> **What to produce**: The count of lines below that include the string "enum" is the whole answer; write it alone.

> **Data section**:
-=-=-

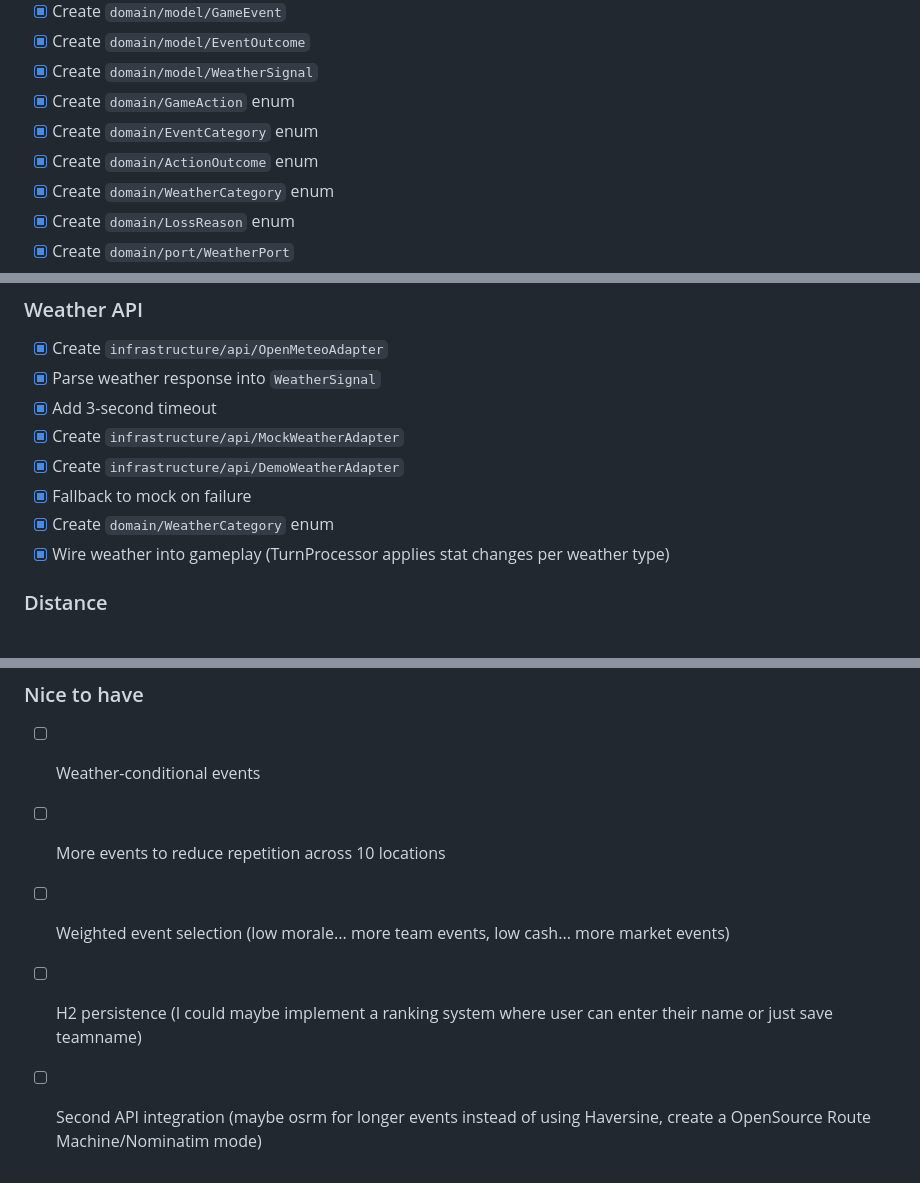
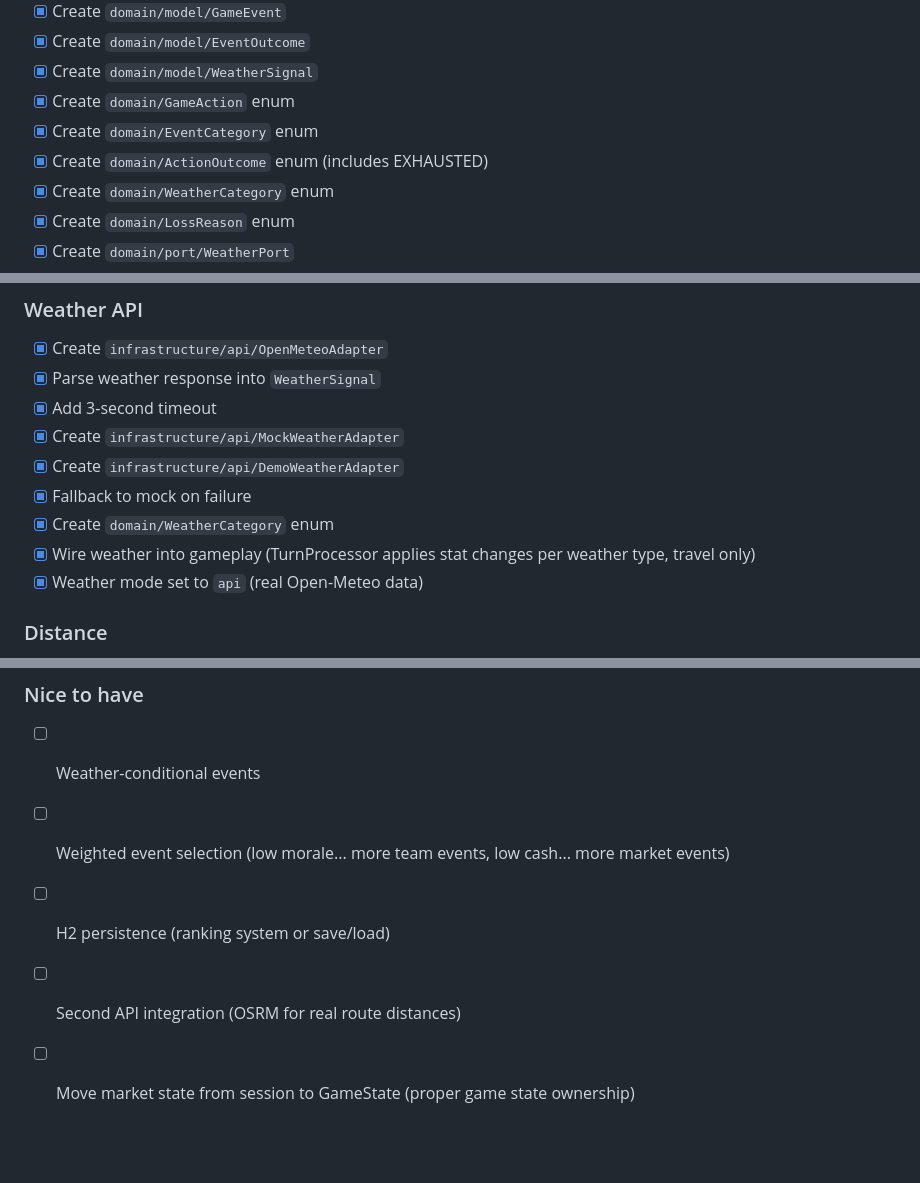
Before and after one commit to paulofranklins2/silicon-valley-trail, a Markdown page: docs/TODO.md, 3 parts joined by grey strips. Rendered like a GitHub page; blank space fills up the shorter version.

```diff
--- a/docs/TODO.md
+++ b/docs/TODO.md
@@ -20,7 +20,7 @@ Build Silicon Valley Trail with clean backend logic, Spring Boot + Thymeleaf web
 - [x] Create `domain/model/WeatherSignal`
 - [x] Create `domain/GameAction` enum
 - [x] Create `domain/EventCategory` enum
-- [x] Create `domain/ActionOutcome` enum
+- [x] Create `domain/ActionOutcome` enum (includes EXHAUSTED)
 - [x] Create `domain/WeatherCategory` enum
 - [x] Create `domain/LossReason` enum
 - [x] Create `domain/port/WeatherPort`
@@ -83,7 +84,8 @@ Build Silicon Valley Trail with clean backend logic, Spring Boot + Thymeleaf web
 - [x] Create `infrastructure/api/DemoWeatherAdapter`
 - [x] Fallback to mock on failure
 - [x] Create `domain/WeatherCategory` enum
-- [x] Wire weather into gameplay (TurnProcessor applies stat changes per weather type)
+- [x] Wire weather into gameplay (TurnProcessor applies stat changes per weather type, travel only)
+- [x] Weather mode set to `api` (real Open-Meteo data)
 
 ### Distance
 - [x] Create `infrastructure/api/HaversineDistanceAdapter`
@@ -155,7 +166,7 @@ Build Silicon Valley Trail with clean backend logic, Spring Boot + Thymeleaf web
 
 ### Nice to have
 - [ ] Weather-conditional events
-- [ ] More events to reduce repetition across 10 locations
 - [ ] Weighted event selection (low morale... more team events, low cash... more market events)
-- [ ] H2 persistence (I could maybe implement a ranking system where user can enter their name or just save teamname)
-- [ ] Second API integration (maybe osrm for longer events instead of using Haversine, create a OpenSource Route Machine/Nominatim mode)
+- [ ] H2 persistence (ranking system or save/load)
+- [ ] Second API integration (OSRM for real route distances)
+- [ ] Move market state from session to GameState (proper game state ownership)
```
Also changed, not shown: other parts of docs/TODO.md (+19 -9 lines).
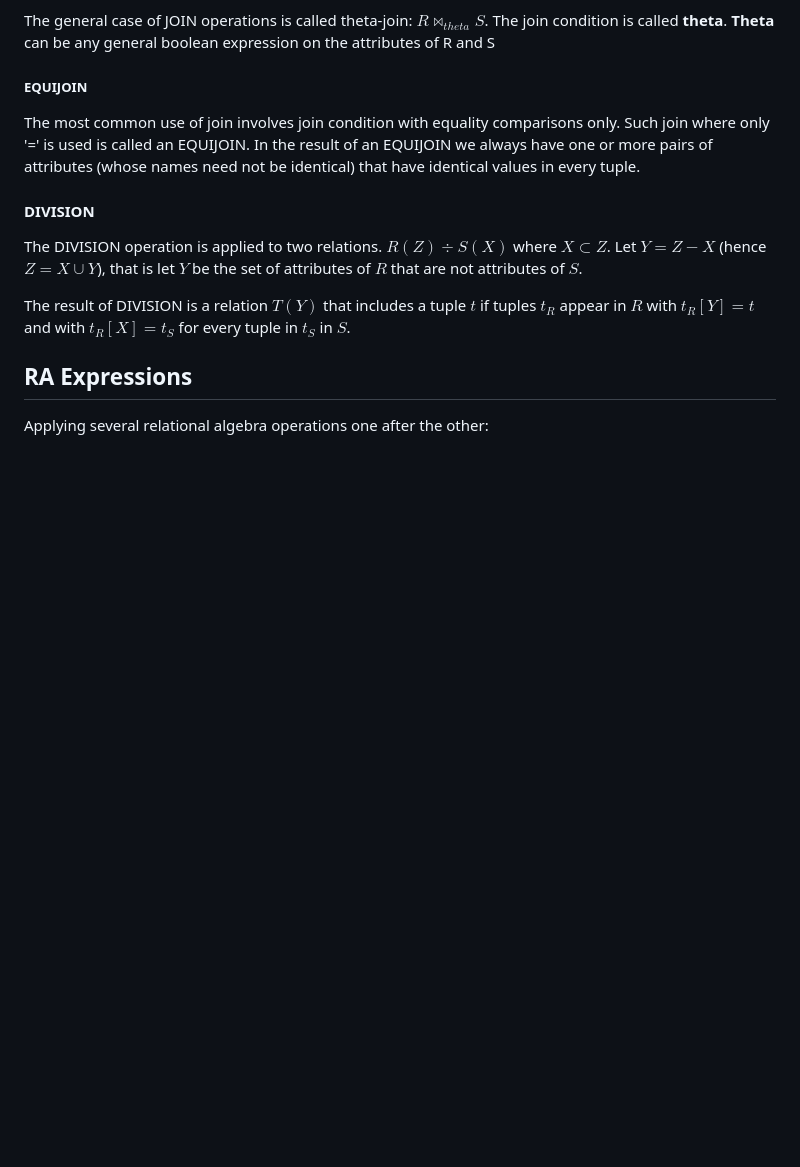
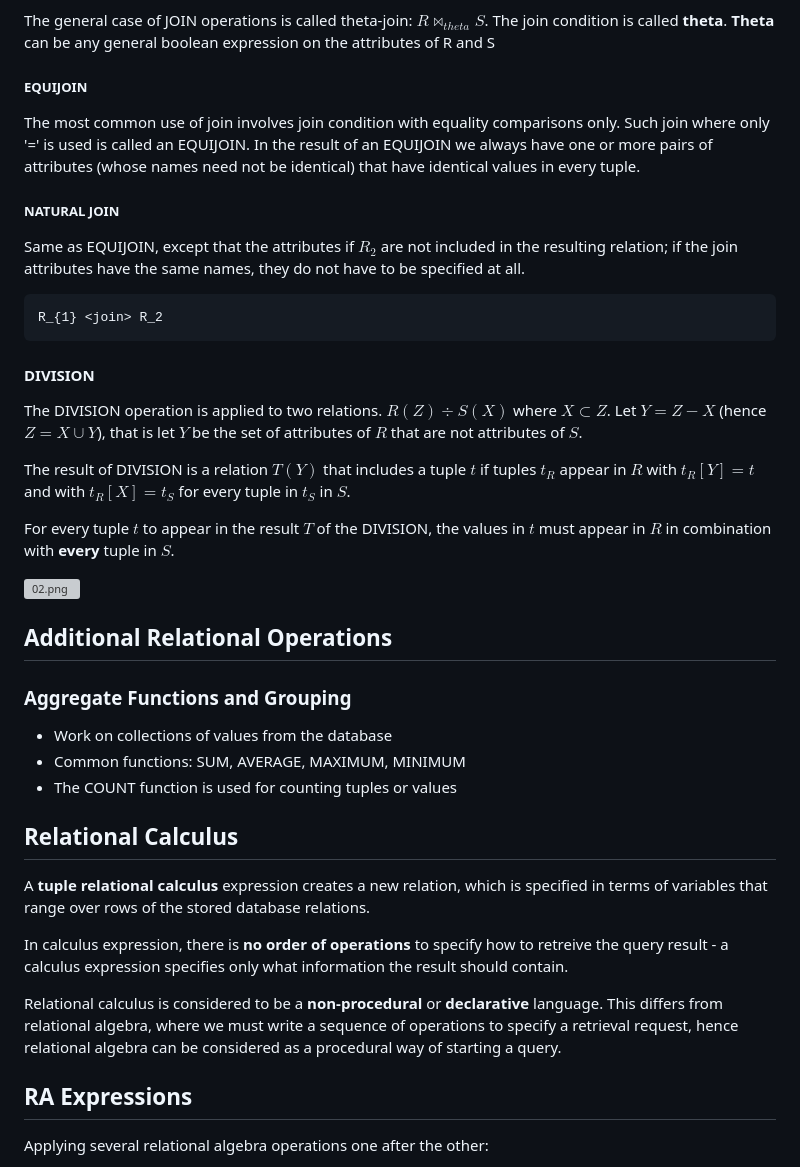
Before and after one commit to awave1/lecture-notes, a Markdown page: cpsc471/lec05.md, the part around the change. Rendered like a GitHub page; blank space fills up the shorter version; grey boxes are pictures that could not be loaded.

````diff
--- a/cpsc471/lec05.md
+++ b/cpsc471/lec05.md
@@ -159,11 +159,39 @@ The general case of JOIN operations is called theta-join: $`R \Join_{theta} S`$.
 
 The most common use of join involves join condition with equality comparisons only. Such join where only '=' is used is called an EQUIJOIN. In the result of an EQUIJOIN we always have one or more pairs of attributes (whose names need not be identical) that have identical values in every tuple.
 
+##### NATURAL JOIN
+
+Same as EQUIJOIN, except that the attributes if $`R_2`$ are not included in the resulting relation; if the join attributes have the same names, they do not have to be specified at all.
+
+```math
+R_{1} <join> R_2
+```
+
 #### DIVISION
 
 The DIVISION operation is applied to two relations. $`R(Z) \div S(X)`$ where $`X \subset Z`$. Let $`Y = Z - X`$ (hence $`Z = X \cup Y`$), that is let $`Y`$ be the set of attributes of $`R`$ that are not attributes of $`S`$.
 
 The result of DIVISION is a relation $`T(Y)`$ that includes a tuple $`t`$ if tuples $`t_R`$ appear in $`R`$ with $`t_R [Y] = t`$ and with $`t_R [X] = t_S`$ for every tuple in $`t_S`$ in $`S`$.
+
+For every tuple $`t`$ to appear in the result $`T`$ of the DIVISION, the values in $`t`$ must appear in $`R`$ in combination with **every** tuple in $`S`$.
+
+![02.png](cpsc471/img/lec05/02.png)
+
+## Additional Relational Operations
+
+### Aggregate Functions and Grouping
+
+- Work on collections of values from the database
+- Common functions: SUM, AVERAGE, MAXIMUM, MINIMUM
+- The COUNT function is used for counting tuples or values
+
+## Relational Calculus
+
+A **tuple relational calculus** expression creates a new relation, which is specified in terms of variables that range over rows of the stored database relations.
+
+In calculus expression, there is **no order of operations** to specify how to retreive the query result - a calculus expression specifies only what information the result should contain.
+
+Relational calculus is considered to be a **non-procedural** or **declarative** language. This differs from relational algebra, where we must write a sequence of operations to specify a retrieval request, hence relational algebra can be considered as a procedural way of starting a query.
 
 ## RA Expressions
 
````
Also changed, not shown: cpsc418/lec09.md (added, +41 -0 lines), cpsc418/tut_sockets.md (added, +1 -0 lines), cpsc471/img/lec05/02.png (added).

-=-=-

> **Exercise solution**: 7